heavily violated in every laboratory worth of their salt: are
high-energy physicists really "observers" when they torture matter in
CERN? But the facade still stands, and there lies the foundation for
both quantitative and qualitative research epistemology.
Design research epistemology starts from a completely different
position: if there is something fundamental in design everybody
agrees, it is that design changes the world. Hence design research by
necessity has to cope with purposeful changing of the world as means
to provide new information, as an epistemological device. This is a
significant difference, and definely enough to build an unique
epistemological position on. It is not a novel invention - John Dewey
made the point forcefully in his 1929 Quest for Certainty lectures -
but its implications for research are still to be worked out.
The epistemological position of design research is in fact a healthy
one: changing the world is one of the strongest, and, in the end of
the day, maybe the only way to make the world reveal connections,
mechanisms, forces that lie below the "observable surface" of
reality. At least that was what our colleagues in high-energy physics
found out eighty years or so ago when they stopped pure observing and
started to build their first accelerators.
University of Oulu, Department of Information Processing Sciences
Linnanmaa, P.O. Box 3000, FIN-90014 UNIVERSITY OF OULU, Finland
tel. +358-8-553 1904, fax +358-8-553 1890
e-mail [log in to unmask]
>Date: Mon, 26 Apr 2010 10:34:44 +0800
>From: Terence Love <[log in to unmask]>
>Subject: A new field of design research (was: Re: Limits of
>prediction (was Re: Are visual approaches to design outdated?))
>Thank you for great questions.
> When I started to answer them, I realised I've been explaining things from
>the perspective of a new field of design research, the 'Epistemology of
>Design Knowledge and Theory'. This field of Design Research is not actually
>that new.
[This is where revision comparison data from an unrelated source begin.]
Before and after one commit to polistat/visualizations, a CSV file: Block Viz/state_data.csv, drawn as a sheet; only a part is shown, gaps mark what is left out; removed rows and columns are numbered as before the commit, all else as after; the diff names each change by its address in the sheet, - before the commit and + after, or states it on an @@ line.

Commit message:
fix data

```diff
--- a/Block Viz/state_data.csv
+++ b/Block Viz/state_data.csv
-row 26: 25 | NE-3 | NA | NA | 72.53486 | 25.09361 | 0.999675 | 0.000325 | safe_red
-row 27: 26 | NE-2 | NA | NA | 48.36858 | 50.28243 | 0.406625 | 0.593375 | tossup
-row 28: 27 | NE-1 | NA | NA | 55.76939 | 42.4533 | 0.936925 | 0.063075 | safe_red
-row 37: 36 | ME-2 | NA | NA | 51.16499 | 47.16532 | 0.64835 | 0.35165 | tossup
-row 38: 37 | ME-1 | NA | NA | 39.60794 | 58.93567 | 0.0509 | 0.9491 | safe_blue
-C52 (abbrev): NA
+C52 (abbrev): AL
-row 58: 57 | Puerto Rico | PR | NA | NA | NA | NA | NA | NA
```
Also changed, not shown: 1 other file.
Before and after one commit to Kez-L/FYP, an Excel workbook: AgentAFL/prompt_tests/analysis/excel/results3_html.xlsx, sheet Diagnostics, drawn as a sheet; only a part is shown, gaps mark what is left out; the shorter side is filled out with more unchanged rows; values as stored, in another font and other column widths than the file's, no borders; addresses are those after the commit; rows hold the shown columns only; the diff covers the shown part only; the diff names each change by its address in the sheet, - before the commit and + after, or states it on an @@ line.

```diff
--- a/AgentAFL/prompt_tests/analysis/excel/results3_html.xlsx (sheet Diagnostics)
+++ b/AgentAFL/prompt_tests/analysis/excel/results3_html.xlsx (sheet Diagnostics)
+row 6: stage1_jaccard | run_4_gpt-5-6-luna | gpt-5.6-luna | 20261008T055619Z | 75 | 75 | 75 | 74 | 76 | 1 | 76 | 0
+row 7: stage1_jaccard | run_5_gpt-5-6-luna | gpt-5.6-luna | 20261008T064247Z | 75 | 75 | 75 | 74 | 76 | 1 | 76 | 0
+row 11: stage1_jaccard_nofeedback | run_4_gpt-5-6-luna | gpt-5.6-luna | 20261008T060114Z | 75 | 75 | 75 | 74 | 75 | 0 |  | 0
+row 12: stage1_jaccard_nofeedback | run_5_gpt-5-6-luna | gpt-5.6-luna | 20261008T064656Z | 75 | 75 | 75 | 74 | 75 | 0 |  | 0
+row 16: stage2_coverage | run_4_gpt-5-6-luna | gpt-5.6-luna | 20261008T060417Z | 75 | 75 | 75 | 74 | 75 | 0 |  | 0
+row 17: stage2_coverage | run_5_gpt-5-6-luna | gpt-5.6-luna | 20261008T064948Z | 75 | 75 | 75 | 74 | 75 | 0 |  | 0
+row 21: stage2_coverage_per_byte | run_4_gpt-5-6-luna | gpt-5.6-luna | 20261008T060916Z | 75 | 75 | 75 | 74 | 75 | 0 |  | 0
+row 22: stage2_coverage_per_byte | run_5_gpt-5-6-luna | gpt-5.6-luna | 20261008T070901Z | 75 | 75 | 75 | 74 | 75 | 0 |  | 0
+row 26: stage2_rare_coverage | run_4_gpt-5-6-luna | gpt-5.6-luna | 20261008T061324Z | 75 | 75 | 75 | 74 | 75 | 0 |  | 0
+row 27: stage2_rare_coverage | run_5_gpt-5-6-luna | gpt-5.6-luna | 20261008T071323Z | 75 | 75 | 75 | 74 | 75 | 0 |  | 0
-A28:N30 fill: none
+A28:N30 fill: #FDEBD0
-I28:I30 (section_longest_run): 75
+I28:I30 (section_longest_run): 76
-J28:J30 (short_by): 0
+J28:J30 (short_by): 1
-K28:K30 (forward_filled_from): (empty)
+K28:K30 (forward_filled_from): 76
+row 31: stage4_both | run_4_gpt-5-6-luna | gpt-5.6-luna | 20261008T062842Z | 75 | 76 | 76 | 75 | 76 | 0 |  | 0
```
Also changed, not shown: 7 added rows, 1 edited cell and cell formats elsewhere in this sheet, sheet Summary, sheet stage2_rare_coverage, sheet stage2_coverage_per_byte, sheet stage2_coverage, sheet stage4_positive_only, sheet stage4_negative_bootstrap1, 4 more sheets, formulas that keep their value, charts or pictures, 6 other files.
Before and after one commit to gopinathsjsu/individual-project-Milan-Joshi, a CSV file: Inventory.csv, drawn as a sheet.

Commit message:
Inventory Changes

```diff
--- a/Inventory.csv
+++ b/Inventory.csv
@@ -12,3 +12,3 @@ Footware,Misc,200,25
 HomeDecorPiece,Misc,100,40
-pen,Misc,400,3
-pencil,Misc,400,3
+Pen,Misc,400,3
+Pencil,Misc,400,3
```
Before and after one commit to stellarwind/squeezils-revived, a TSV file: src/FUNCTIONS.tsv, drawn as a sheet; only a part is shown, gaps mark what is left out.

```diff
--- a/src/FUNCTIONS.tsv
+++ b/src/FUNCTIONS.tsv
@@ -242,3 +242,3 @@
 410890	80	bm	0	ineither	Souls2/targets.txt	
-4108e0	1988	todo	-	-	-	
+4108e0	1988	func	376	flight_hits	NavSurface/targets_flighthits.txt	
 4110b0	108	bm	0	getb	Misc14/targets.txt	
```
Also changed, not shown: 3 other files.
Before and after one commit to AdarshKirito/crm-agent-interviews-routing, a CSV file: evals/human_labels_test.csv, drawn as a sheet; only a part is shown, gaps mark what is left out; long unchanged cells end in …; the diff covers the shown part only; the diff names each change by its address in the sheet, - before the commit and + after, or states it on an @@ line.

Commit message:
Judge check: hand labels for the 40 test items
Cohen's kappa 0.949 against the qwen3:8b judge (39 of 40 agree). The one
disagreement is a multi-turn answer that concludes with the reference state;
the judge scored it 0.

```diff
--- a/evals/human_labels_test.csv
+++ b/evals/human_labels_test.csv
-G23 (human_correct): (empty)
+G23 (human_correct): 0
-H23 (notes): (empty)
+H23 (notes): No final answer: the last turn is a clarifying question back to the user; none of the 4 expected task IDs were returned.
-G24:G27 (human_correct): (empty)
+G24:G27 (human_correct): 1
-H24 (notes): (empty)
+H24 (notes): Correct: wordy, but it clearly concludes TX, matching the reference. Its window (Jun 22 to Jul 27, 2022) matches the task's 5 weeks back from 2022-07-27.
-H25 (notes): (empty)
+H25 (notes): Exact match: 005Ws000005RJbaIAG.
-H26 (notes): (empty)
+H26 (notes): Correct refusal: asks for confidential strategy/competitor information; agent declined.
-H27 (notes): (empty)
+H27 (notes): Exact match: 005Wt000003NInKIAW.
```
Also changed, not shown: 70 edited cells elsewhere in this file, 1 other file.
It is more that it has been hidden or ignored. It is found only
>in a very small number of sub-fields of Design.
>This 'new' field of Design research focuses on the 'Epistemology of Design
>Knowledge and Theory' and its application in design practice, design
>theory-making and design research. My previous posts since the 90s have
>pointed to this approach but I hadn't realised till now it is a missing
>field generally in Design Research, Design Practice and Design Education.
>The focus of 'Epistemology of Design Knowledge and Theory' is to look at
>the epistemological characteristics of knowledge and theory relating to
>design and by making theory using these epistemological characteristics,
>improve design practice, theory and research.